Introduction: Arduino Paper Shield
I like the Arduino. The UNO in particular.
However, along with many others, I have difficulty easily seeing the pin names/numbers.
Don’t get me started on reading values of transistors and ICs, as there is not much that I can do about that, other than get a handy magnifying glass.
But, I can do something about the Arduino UNO, so I have created an Arduino Paper Shield.
Step 1: Not So Much an Instructable, More of a Helping Hand.
Created in the freely available fritzing, found at http://fritzing.org/home/
To those who are not aware of fritzing, it is a free or contributable piece of software that allows you to construct drawings and diagrams, even PCB data, for your projects with a large range of common components.
It is not specific to Arduino and is definitely worth investigating if you have an interest in electronics.
For the Paper Shield, I have added the fritzing file and a pdf file for the shield to download, added here in zip file but also stored at
Select ‘The Arduino Paper Shield’ box to open up the explanation and access the pdf file and or the fritzing file.
The fritzing file name will need to be changed from .txt to .fzz to open in the fritzing application.
This is due to some strange 'security stuff' on the website.
There are also a couple of photographs on the site showing the shield attached to an Arduino UNO.
Best results are when printed on reasonably thick card. Make sure you print out at 100% to retain scale.
There are five different orientations for you to choose from and hopefully at least one will help you as much as they have helped me.
The three black dots line up with three of the four standoff holes in the Arduino.

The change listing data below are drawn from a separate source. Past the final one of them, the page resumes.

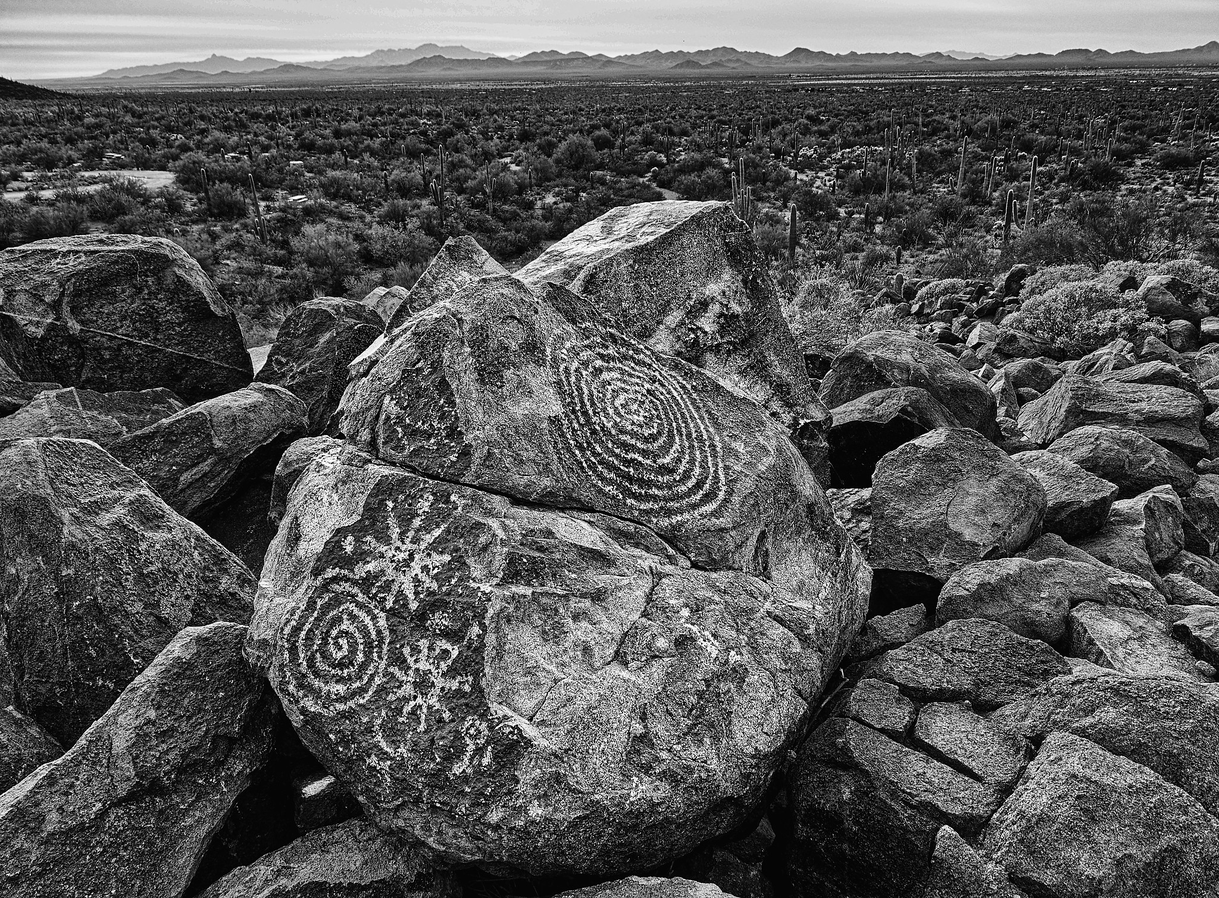
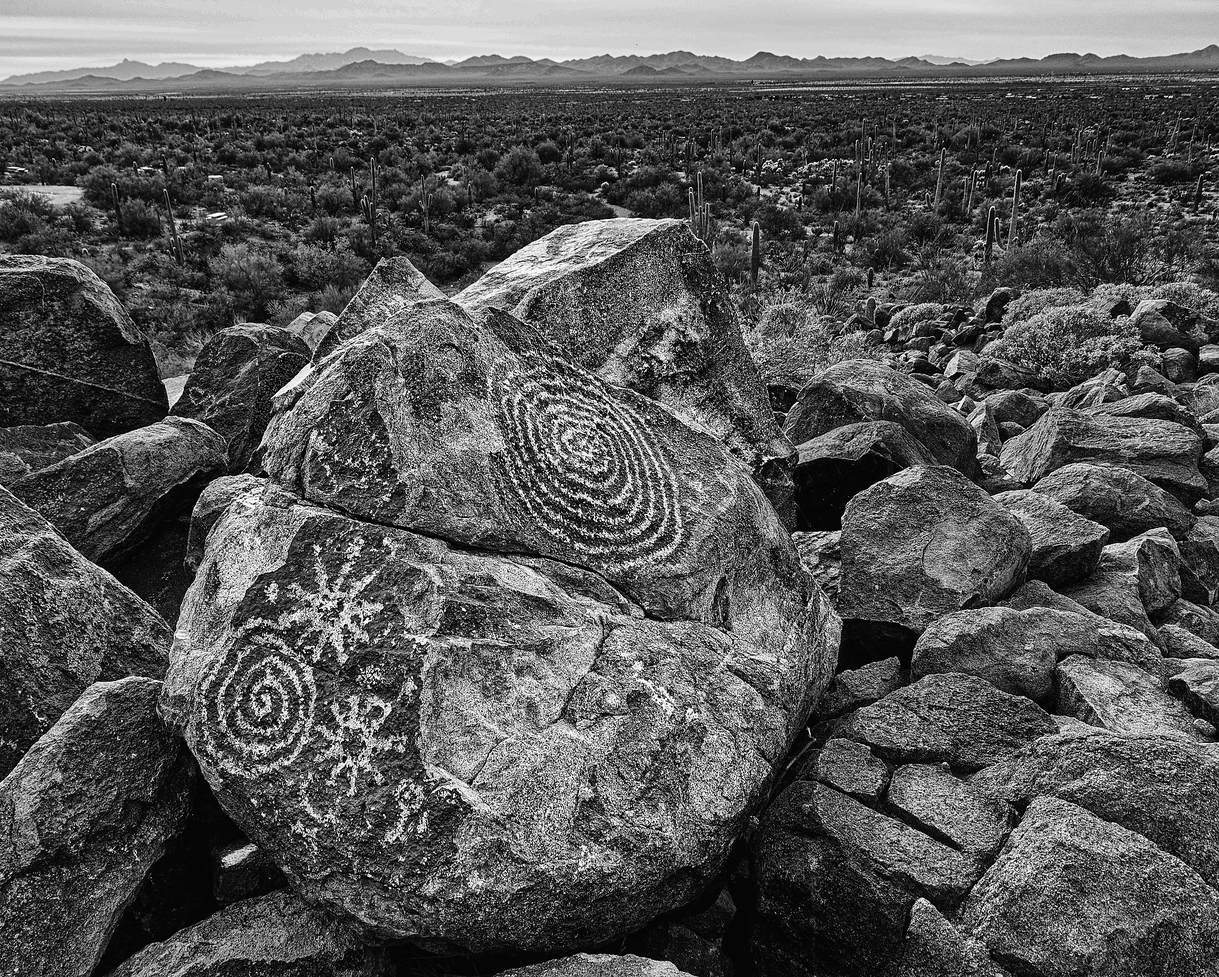
corrections

diff --git a/src/routes/albums/2018US/+page.svelte b/src/routes/albums/2018US/+page.svelte
@@ -131,7 +131,7 @@
 				image: bw05,
 				caption: 'Joshua Tree National Park, California. December, 2018'
 			},
-			{ image: bw05, caption: ' ' }
+			{ image: c05, caption: ' ' }
 		],
 		[
 			{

- Drill out the standoff holes and all of the pin holes on the shield.
- The shield can then be fixed to the Arduino using standoff posts.
- You can either insert female headers into the Arduino (holds the shield in place) or just access the pins as you normally would.